About this task: For the data below, count the lines that have the string "generator" and state that number by itself.

Segment Open

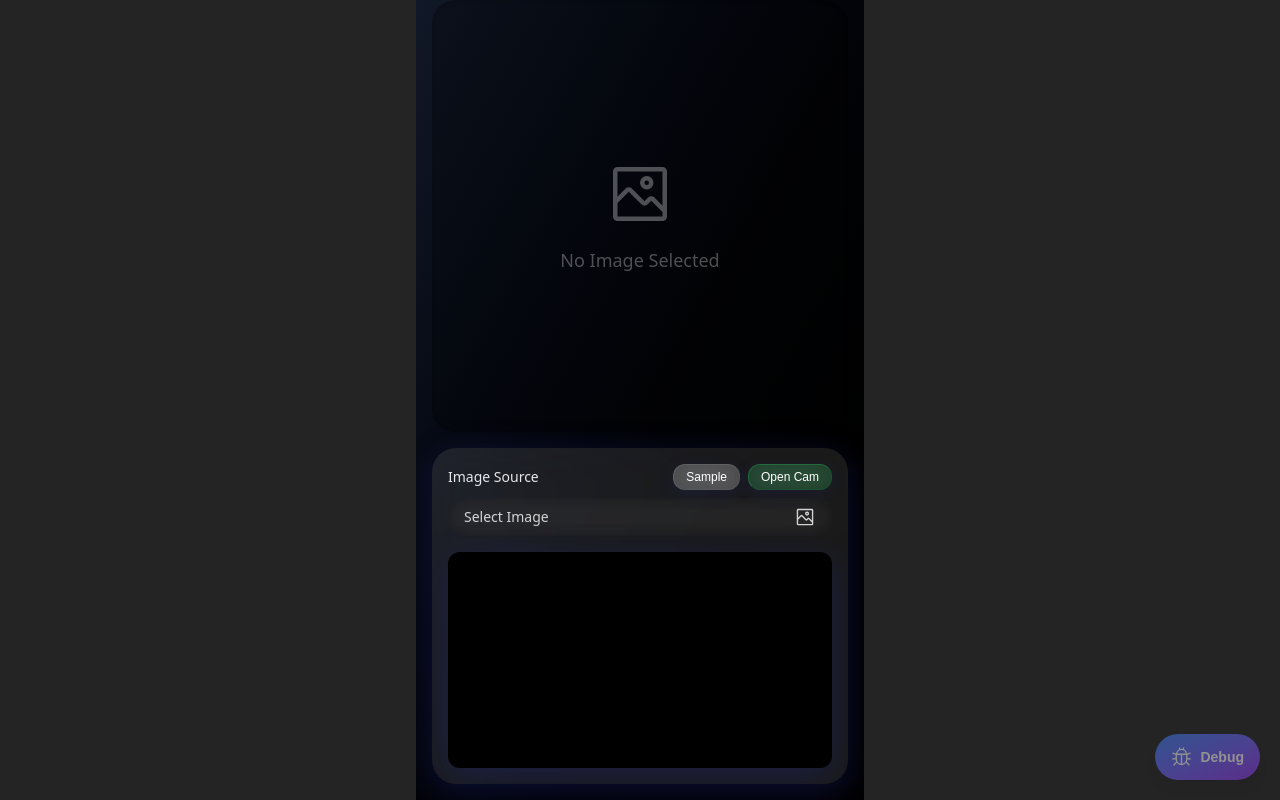
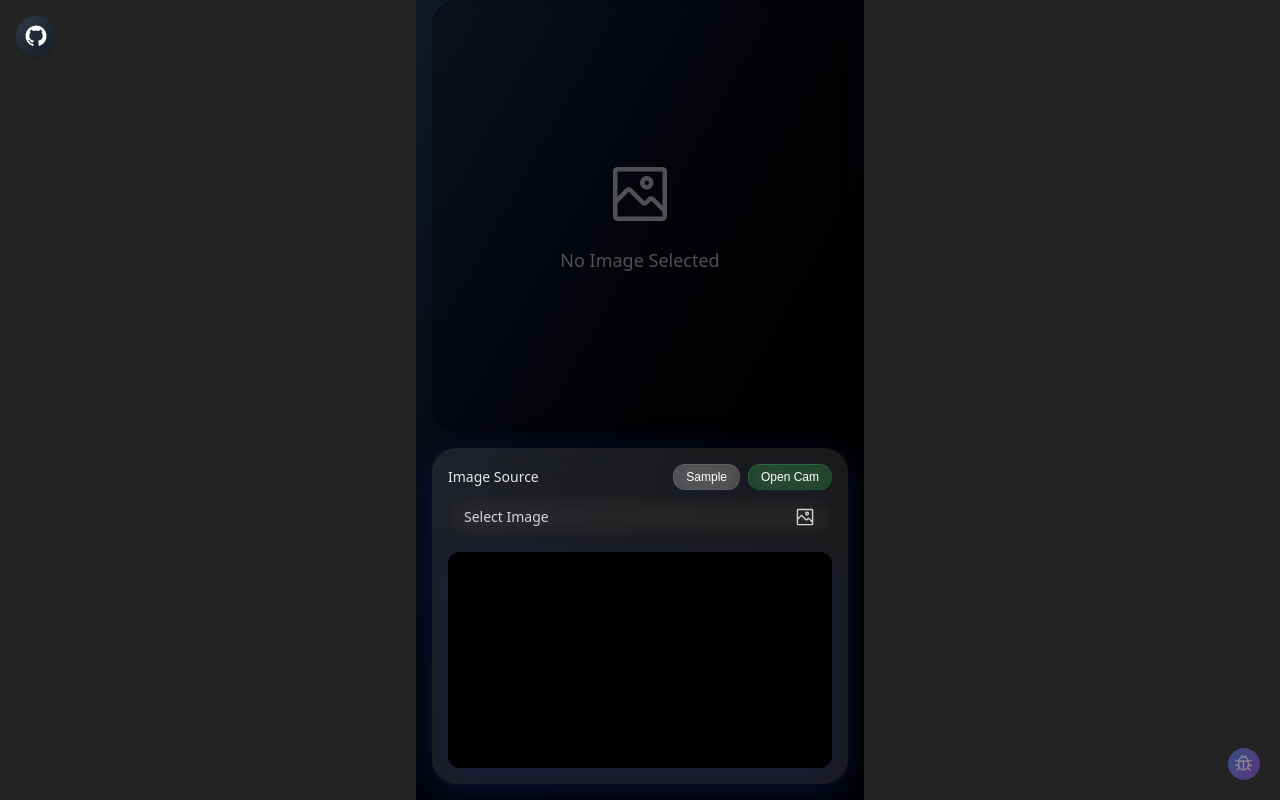
Before and after one commit to leolee9086/seamless-texture-generator, a Vue app in the folder demo/: page / in a window 1280 px wide. Built offline with nearby package versions, Linux system fonts and the light colour scheme.

Commit message:
改进readme

```diff
--- a/demo/src/App.vue
+++ b/demo/src/App.vue
@@ -1,5 +1,11 @@
 <template>
   <div class="mobile-container flex flex-col">
+    <!-- GitHub Link -->
+    <a href="https://github.com/leolee9086/seamless-texture-generator" target="_blank" rel="noopener noreferrer"
+      class="fixed top-4 left-4 z-30 w-10 h-10 flex items-center justify-center bg-gradient-to-br from-gray-700/80 to-gray-900/80 text-white rounded-full shadow-md transition-all duration-300 hover:shadow-lg hover:scale-110 active:scale-95backdrop-blur-sm"
+      title="View on GitHub">
+      <div class="i-carbon-logo-github text-xl"></div>
+    </a>
 
     <!-- Main Content -->
     <main class="flex-1 relative overflow-hidden flex flex-col">
--- a/demo/src/components/DebugConsole.vue
+++ b/demo/src/components/DebugConsole.vue
@@ -1,12 +1,11 @@
 <template>
   <div class="fixed bottom-5 right-5 z-[9999]">
-    <!-- Debug Toggle Button -->
+    <!-- Debug Toggle Button - Small Icon -->
     <button v-if="showDebugButton" @click="toggleConsole"
-      class="flex items-center gap-2 px-4 py-3 bg-gradient-to-br from-blue-500 to-purple-600 text-white border-none rounded-full cursor-pointer text-sm font-medium shadow-lg transition-all duration-300 hover:-translate-y-0.5 hover:shadow-xl active:scale-95"
-      :class="{ 'animate-pulse bg-gradient-to-br from-pink-400 to-red-500': isConsoleActive }"
+      class="w-8 h-8 flex items-center justify-center bg-gradient-to-br from-blue-500/80 to-purple-600/80 text-white border-none rounded-full cursor-pointer shadow-md transition-all duration-300 hover:shadow-lg hover:scale-110 active:scale-95 backdrop-blur-sm"
+      :class="{ 'animate-pulse bg-gradient-to-br from-pink-400/80 to-red-500/80': isConsoleActive }"
       :title="isConsoleActive ? 'Close Debug Console' : 'Open Debug Console'">
-      <div class="i-carbon-debug text-lg"></div>
-      <span class="font-semibold">{{ isConsoleActive ? 'Debugging' : 'Debug' }}</span>
+      <div class="i-carbon-debug text-base"></div>
     </button>
 
     <!-- Debug Info Panel -->
```
Also changed, not shown: 2 other files (tests, documents, lock files or other folders).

Segment Closed

Written answer: 2